Some of us may not like to admit it, but traditional publishing still carries a certain level of prestige that self-publishing may not. Yes, most people just see your book on Amazon (Nook, etc.) and think it’s awesome you published a book, but if you meet someone at a writers conference or agent pitch fest or whatnot and they ask if you are self-published, you may see interest drop when you say yes. That used to be me (sorry!). My co-blogger here shared stories with me as well, where she met folks who said skeptically “Oh, you’re published?” and only showed real interest when they learned she wasn’t self-published. Unfortunately, a lot of people self-publish works full of issues, so you can’t totally blame the skeptics.
So if it’s the prestige you are after, considering going traditional with at least one of your books.
If you would like to follow my book publishing progress, you can find several of my self-published novels on Amazon
, to include Teddy Bears in Monsterland
and Back by Sunrise.
My literary novel Mohira
will be published when the publisher is ready!
How do you know what the best website building platform is best for your blog and author site?
For most of us traveling down the road less written, blogging and developing a website is a necessity. For many, choosing a website building platform—learning about them and figuring out which one is best—is grueling. The options overwhelm.
As you investigate various blogging and site-building platforms, you’re not looking for the “best” product available on the market. You’re looking for a best fit. (more…)
Author Judith Fein (Photocredit: Paul Ross)
If anyone personifies “The Road Less Written,” it’s travel-writer and author Judith Fein who “lives to leave.” You can find her articles in nearly 100 different publications, and she and her husband, photojournalist Paul Ross, share their travel adventures at GlobalAdventure.us. And, she’s a co-founder of the group travel blog, YourLifeIsATrip.com, the “#1 website for experiential storytelling and narrative travel writing.”
Judith is also the author of Life is a Trip: The Transformative Magic of Travel and a new memoir, The Spoon from Minkowitz: A Bittersweet Roots Journey to Ancestral Lands. I came to know Judith’s writing through the latter. Her voice and her ability to connect with the reader, her past, and well…everything else in her path, made me yearn to ask her a ton of questions. Being polite, I limited it to a few. (more…)
Why would you just sell your book in ebook or print, when you could sell it as an audiobook? Maybe your answer is that you have no idea how to get your book into audiobook format. If that’s the case, there are a couple of choices, but the one I like is ACX.com.
I recently released the audiobook for Teddy Bears in Monsterland, my preteen novel of a teddy bear that goes into the lands of monsters to save his boy who was taken in the night. And guess what? The process was easy. ACX is like a big brother program, pairing us up with amazing (potentially) narrators and holding our hand along the way. (more…)

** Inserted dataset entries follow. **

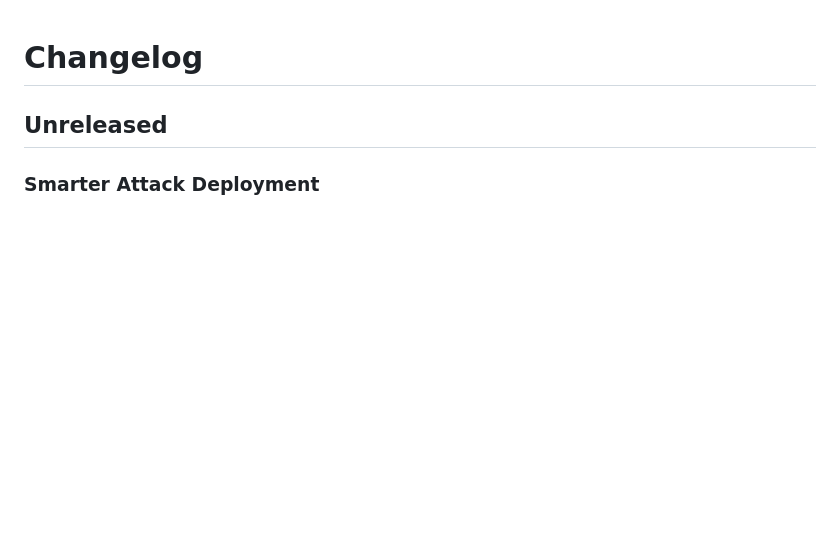
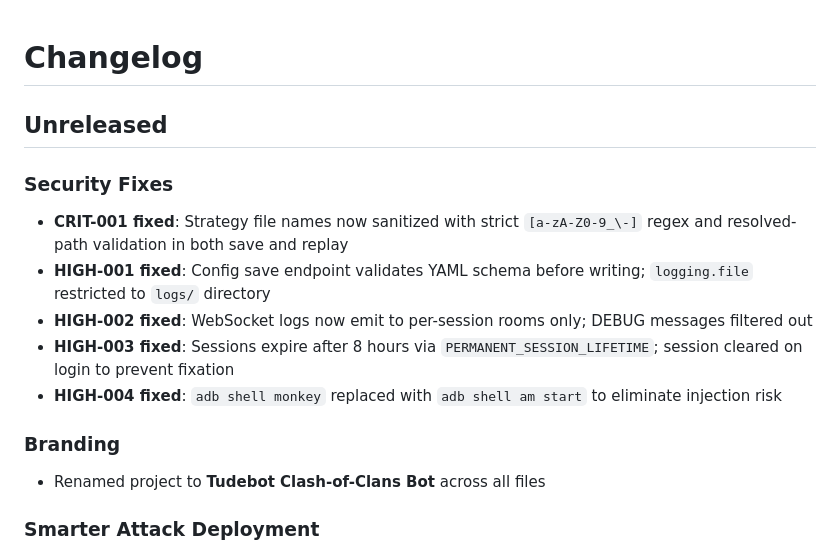
Before and after one commit to TuDePi/coc-donation-bot, a Markdown page: CHANGELOG.md, the part around the change. Drawn GitHub-style; blank space fills up the shorter version.

Commit message:
Update changelog with security fixes and rename

```diff
--- a/CHANGELOG.md
+++ b/CHANGELOG.md
@@ -1,6 +1,16 @@
 # Changelog
 
 ## Unreleased
+
+### Security Fixes
+- **CRIT-001 fixed**: Strategy file names now sanitized with strict `[a-zA-Z0-9_\-]` regex and resolved-path validation in both save and replay
+- **HIGH-001 fixed**: Config save endpoint validates YAML schema before writing; `logging.file` restricted to `logs/` directory
+- **HIGH-002 fixed**: WebSocket logs now emit to per-session rooms only; DEBUG messages filtered out
+- **HIGH-003 fixed**: Sessions expire after 8 hours via `PERMANENT_SESSION_LIFETIME`; session cleared on login to prevent fixation
+- **HIGH-004 fixed**: `adb shell monkey` replaced with `adb shell am start` to eliminate injection risk
+
+### Branding
+- Renamed project to **Tudebot Clash-of-Clans Bot** across all files
 
 ### Smarter Attack Deployment
 - **Loot evaluation**: OCR reads gold/elixir/dark elixir values from the search screen and skips bases below `config.attack.min_loot` thresholds
```
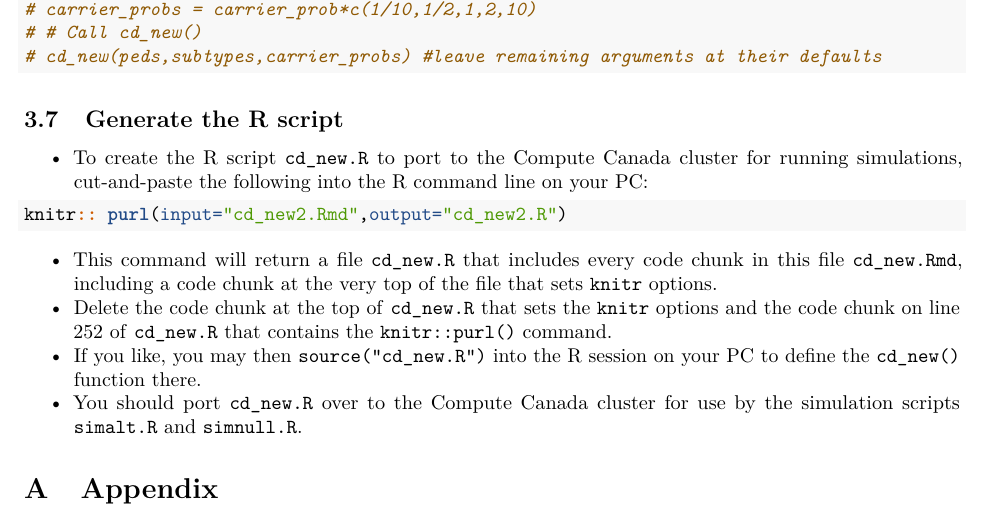
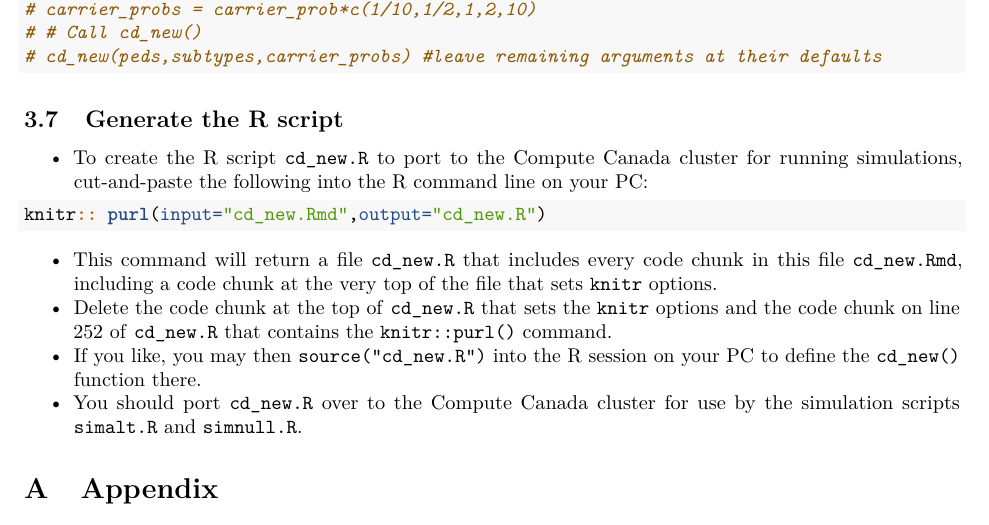
Before and after one commit to SFUStatgen/FJ, an R Markdown document (SimFeb2023/cd_new.Rmd): part of page 11 of 12, cut so that both start at the same text. Rendered offline with R 4.5, knitr and Pandoc, then LaTeX, with nearby package versions.

Commit message:
Add files via upload

````diff
--- a/SimFeb2023/cd_new.Rmd
+++ b/SimFeb2023/cd_new.Rmd
@@ -569,7 +569,7 @@ port to the Compute Canada cluster for running simulations, cut-and-paste
 the following into the R command line on your PC:
 
 ```{r}
-knitr:: purl(input="cd_new2.Rmd",output="cd_new2.R")
+knitr:: purl(input="cd_new.Rmd",output="cd_new.R")
 ```
 
 * This command will return a file `cd_new.R` that includes every code chunk
````
Also changed, not shown: SimFeb2023/cd_new.pdf.
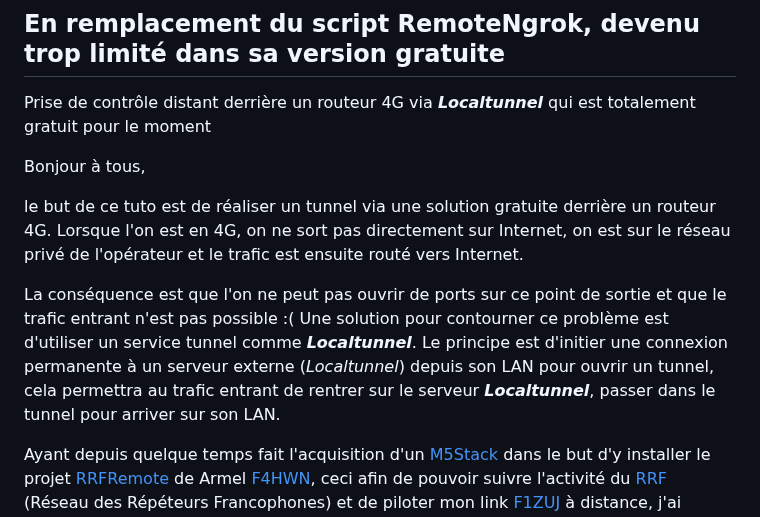
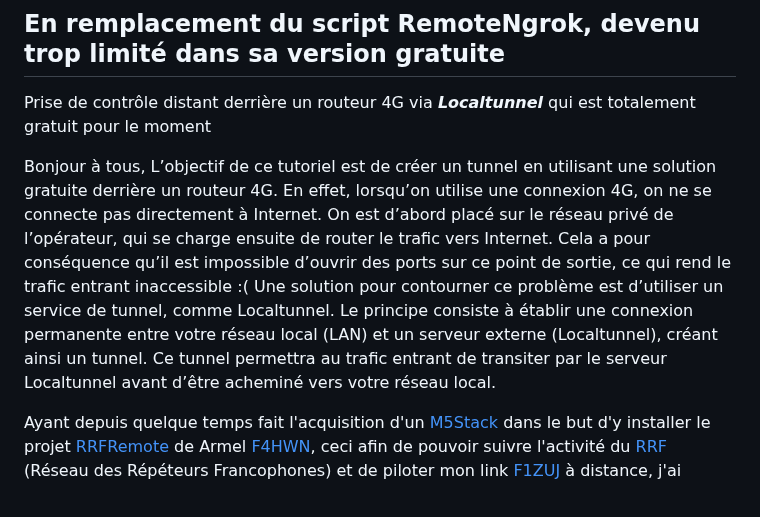
Before and after one commit to F4ICR/Localtunnel, a Markdown page: README.md, the part around the change. Drawn GitHub-style.

```diff
--- a/README.md
+++ b/README.md
@@ -3,10 +3,8 @@
 Prise de contrôle distant derrière un routeur 4G via ***Localtunnel*** qui est totalement gratuit pour le moment
 
 Bonjour à tous,
-
-le but de ce tuto est de réaliser un tunnel via une solution gratuite derrière un routeur 4G. Lorsque l'on est en 4G, on ne sort pas directement sur Internet, on est sur le réseau privé de l'opérateur et le trafic est ensuite routé vers Internet.
-
-La conséquence est que l'on ne peut pas ouvrir de ports sur ce point de sortie et que le trafic entrant n'est pas possible :( Une solution pour contourner ce problème est d'utiliser un service tunnel comme ***Localtunnel***. Le principe est d'initier une connexion permanente à un serveur externe (_Localtunnel_) depuis son LAN pour ouvrir un tunnel, cela permettra au trafic entrant de rentrer sur le serveur ***Localtunnel***, passer dans le tunnel pour arriver sur son LAN.
+L’objectif de ce tutoriel est de créer un tunnel en utilisant une solution gratuite derrière un routeur 4G. En effet, lorsqu’on utilise une connexion 4G, on ne se connecte pas directement à Internet. On est d’abord placé sur le réseau privé de l’opérateur, qui se charge ensuite de router le trafic vers Internet.
+Cela a pour conséquence qu’il est impossible d’ouvrir des ports sur ce point de sortie, ce qui rend le trafic entrant inaccessible :( Une solution pour contourner ce problème est d’utiliser un service de tunnel, comme Localtunnel. Le principe consiste à établir une connexion permanente entre votre réseau local (LAN) et un serveur externe (Localtunnel), créant ainsi un tunnel. Ce tunnel permettra au trafic entrant de transiter par le serveur Localtunnel avant d’être acheminé vers votre réseau local.
 
 Ayant depuis quelque temps fait l'acquisition d'un [M5Stack](https://m5stack.com/) dans le but d'y installer le projet [RRFRemote](https://github.com/armel/RRFRemote) de Armel [F4HWN](https://www.qrz.com/db/F4HWN), ceci afin de pouvoir suivre l'activité du [RRF](http://rrf4.f5nlg.ovh:82/) (Réseau des Répéteurs Francophones) et de piloter mon link [F1ZUJ](https://www.qrz.com/db/F1ZUJ) à distance, j'ai rapidement été confronté au problème d'accéder a mon LAN derrière un routeur 4G.
 
```
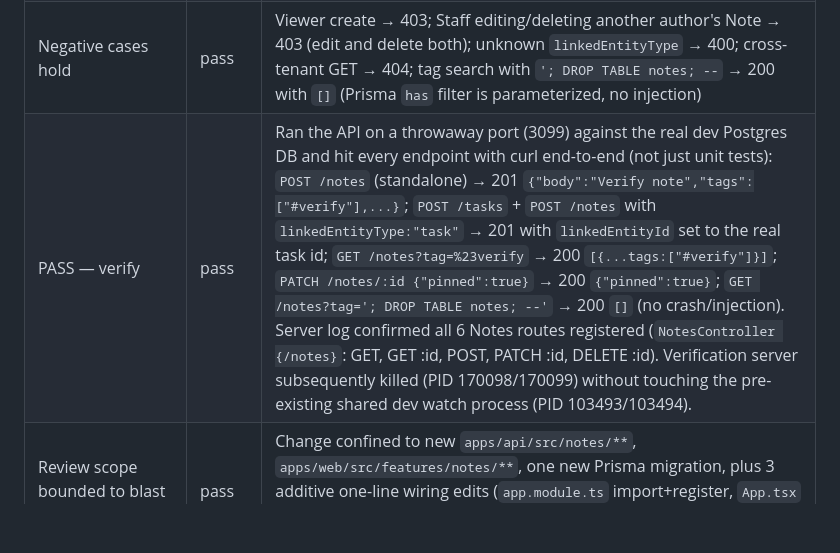
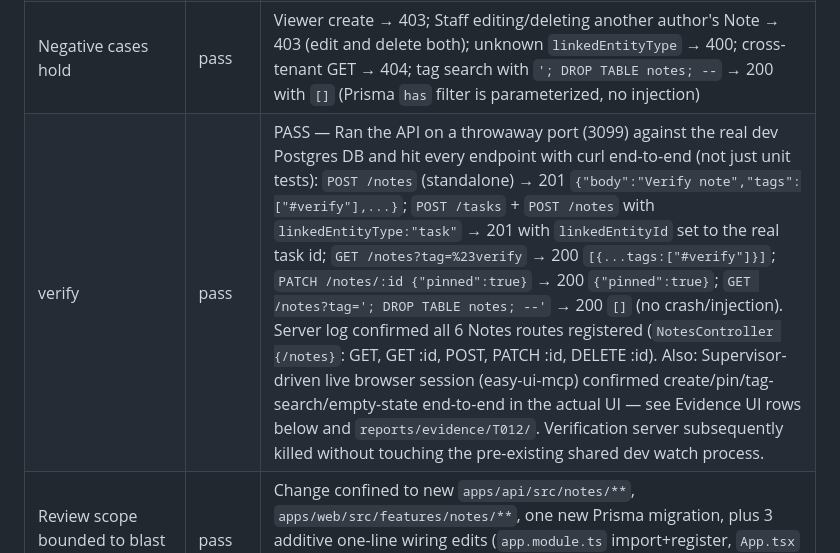
Before and after one commit to thunderkds/kitchd, a Markdown page: tasks/TASK_GUIDE_T012.md, the part around the change. GitHub-like rendering; blank space fills up the shorter version.

Commit message:
Fix Evidence Gate verify-row: PASS token must be in the THIRD (Notes) cell, not prepended to the label

```diff
--- a/tasks/TASK_GUIDE_T012.md
+++ b/tasks/TASK_GUIDE_T012.md
@@ -78,7 +78,7 @@ npm --prefix apps/api run test -- notes
 | **New test(s) cover Acceptance Criteria (file paths pasted)** | pass | `apps/api/src/notes/notes.e2e.spec.ts` (12 tests: AC1 standalone + linked-Task create, AC2 tag search + special-char safety, AC3 My/Team scoping, AC4 pin/unpin, plus Viewer-403 / Staff-allowed / author-only-edit-delete-403 / cross-tenant-404 / deleted-link-no-crash edge cases). `apps/web/src/features/notes/NotesPage.test.tsx` (4 tests: default Team scope + pinned-first render, My/Team toggle refetch, Pin button PATCH, deleted-link graceful fallback). |
 | Verification command run | pass | `npm --prefix apps/api run test -- notes` → `Test Suites: 1 passed, 1 total` / `Tests: 12 passed, 12 total` (all 12 named above green) |
 | Negative cases hold | pass | Viewer create → 403; Staff editing/deleting another author's Note → 403 (edit and delete both); unknown `linkedEntityType` → 400; cross-tenant GET → 404; tag search with `'; DROP TABLE notes; --` → 200 with `[]` (Prisma `has` filter is parameterized, no injection) |
-| PASS — verify | pass | Ran the API on a throwaway port (3099) against the real dev Postgres DB and hit every endpoint with curl end-to-end (not just unit tests): `POST /notes` (standalone) → 201 `{"body":"Verify note","tags":["#verify"],...}`; `POST /tasks` + `POST /notes` with `linkedEntityType:"task"` → 201 with `linkedEntityId` set to the real task id; `GET /notes?tag=%23verify` → 200 `[{...tags:["#verify"]}]`; `PATCH /notes/:id {"pinned":true}` → 200 `{"pinned":true}`; `GET /notes?tag='; DROP TABLE notes; --'` → 200 `[]` (no crash/injection). Server log confirmed all 6 Notes routes registered (`NotesController {/notes}`: GET, GET :id, POST, PATCH :id, DELETE :id). Verification server subsequently killed (PID 170098/170099) without touching the pre-existing shared dev watch process (PID 103493/103494). |
+| verify | pass | PASS — Ran the API on a throwaway port (3099) against the real dev Postgres DB and hit every endpoint with curl end-to-end (not just unit tests): `POST /notes` (standalone) → 201 `{"body":"Verify note","tags":["#verify"],...}`; `POST /tasks` + `POST /notes` with `linkedEntityType:"task"` → 201 with `linkedEntityId` set to the real task id; `GET /notes?tag=%23verify` → 200 `[{...tags:["#verify"]}]`; `PATCH /notes/:id {"pinned":true}` → 200 `{"pinned":true}`; `GET /notes?tag='; DROP TABLE notes; --'` → 200 `[]` (no crash/injection). Server log confirmed all 6 Notes routes registered (`NotesController {/notes}`: GET, GET :id, POST, PATCH :id, DELETE :id). Also: Supervisor-driven live browser session (easy-ui-mcp) confirmed create/pin/tag-search/empty-state end-to-end in the actual UI — see Evidence UI rows below and `reports/evidence/T012/`. Verification server subsequently killed without touching the pre-existing shared dev watch process. |
 | Review scope bounded to blast radius | pass | Change confined to new `apps/api/src/notes/**`, `apps/web/src/features/notes/**`, one new Prisma migration, plus 3 additive one-line wiring edits (`app.module.ts` import+register, `App.tsx` route, `schema.prisma` Note model + relation arrays on Kitchen/User). No existing controller/service logic touched. |
 | Full smoke suite still green | pass | `npm --prefix apps/api run test` → `Test Suites: 15 passed, 15 total` / `Tests: 119 passed, 119 total`. `npm --prefix apps/web run test` → `Test Files: 7 passed (7)` / `Tests: 31 passed (31)`. Lints clean: `npm --prefix apps/api run lint` (eslint --fix, exit 0, only prettier formatting applied) and `npm --prefix apps/web run lint` (oxlint, exit 0). |
 | **UI: Visual regression** | pass | Supervisor-driven live browser session (easy-ui-mcp, localhost:8766): signed up, navigated to `/notes`, confirmed empty state ("No notes yet."), created a titled+tagged Note via the form, confirmed it rendered with title/body/tags/Pin/Delete controls, pinned it (button toggled Pin→Unpin, state persisted on screen). Screenshots archived to `reports/evidence/T012/{notes-empty-state,note-created-pinned,tag-search-result}.png`. Session report: `reports/evidence/T012/session-90c9fd43-3030-45ec-a259-3bb84212ceab.{json,html}`. |
```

The best way to irritate and alienate other authors is to brag about your accomplishments.
For most of us, however, that’s not a problem. We deplore the self-promotion aspect of marketing our books.
That’s one reason we should have tribes. We need writer cohorts, such as you’ll find here at this site, who don’t just cheer us on, but celebrate our achievements. Which is a ‘round-about way of introducing a fact that I want to scream from the proverbial rooftops of the blogosphere. (more…)
When we think of post-military careers, “creative writing” isn’t always the first thing to come to mind. But that’s what writing is for our own Justin Sloan.
He was recently interviewed for a One Bold Move podcast (link below) that focused on his transition out of the military and into a life of creative writing. But for Justin, it’s not so much about choosing creative writing. It’s about (1) How to discover your passion, and (2) How to follow your passion.